Your answer should be every line from the records that contains "axis".
*** Opening of EXTRACTED RECORDS ***
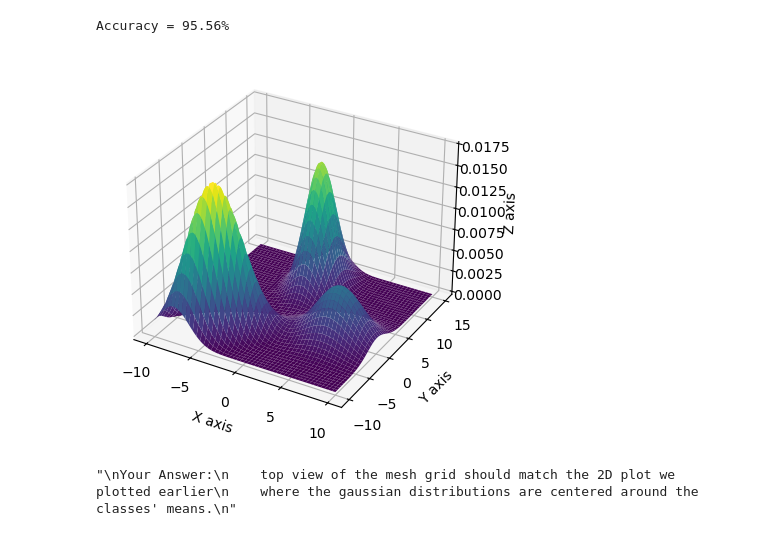
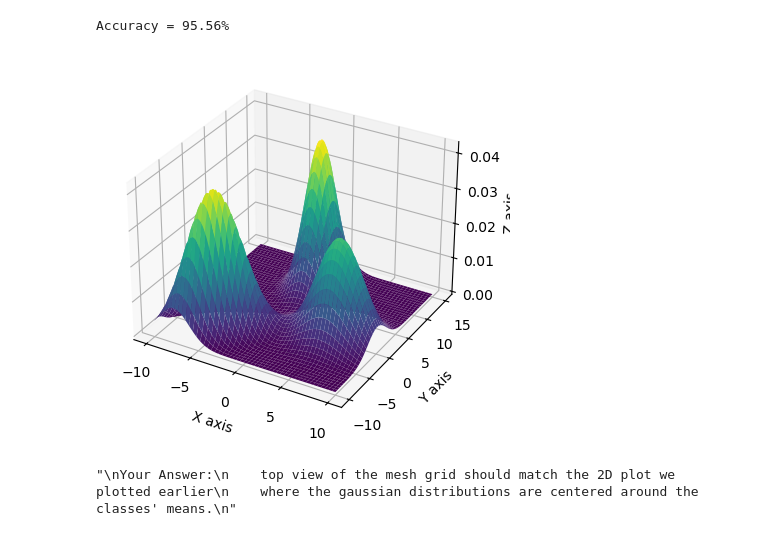
Before and after one commit to Asmaa-204/NN_labs, a Jupyter notebook: Requirement-3/Lab 3 - Bayesian Classifier.ipynb, the cells around one changed output. Cells and saved outputs as stored; diff of their text form; code cells hidden in the pictures.

Commit message:
fix: gaussian dist for 3D plot

```diff
--- a/Requirement-3/Lab 3 - Bayesian Classifier.ipynb
+++ b/Requirement-3/Lab 3 - Bayesian Classifier.ipynb
@@ -347,35 +347,34 @@ Accuracy = 95.56%
 # TODO [9]: Generate a 3D-plot for the generated distributions. x-axis and y-axis represent the features of the data,
 #           where z-axis represent the Gaussian probability N at this point.
 
 x = np.linspace(-10, 10, 300)
 y = np.linspace(-10, 15, 300)
 X, Y = np.meshgrid(x, y)
 Z = np.zeros(X.shape)
 
 for i in range(Z.shape[0]):
     for j in range(Z.shape[1]):
         # TODO [9]: Fill in the matrix Z which will represent the probability distribution of every point.
         # Z[i,j] represents the joint probability N(x,y) for x = i and y = j.
         # We want to draw the gaussian probability N(x,y) for all points.
         point = np.array([X[i, j], Y[i, j]])
         Z[i, j] = sum(
             multivariate_normal_gaussian(
                 point, estimate_means[classIndex], estimate_covariances[classIndex]
             )
-            * pClasses[classIndex]
             for classIndex in range(numClasses)
         )
 
 # Make a 3D plot, do not change code
 fig = plt.figure()
 ax = fig.add_subplot(111, projection="3d")
 ax.plot_surface(X, Y, Z, cmap="viridis", linewidth=0)
 ax.set_xlabel("X axis")
 ax.set_ylabel("Y axis")
 ax.set_zlabel("Z axis")
 plt.show()
 # %% [output]
-[figure, old version]
+[figure, new version]
 # %%
 # How can you judge your plot is correct?
 """
```
Also changed, not shown: parts of 1 cell of this notebook.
*** Close of EXTRACTED RECORDS ***
=== SOLUTION TO THIS EXERCISE ===
 # TODO [9]: Generate a 3D-plot for the generated distributions. x-axis and y-axis represent the features of the data,
 #           where z-axis represent the Gaussian probability N at this point.
 ax.set_xlabel("X axis")
 ax.set_ylabel("Y axis")
 ax.set_zlabel("Z axis")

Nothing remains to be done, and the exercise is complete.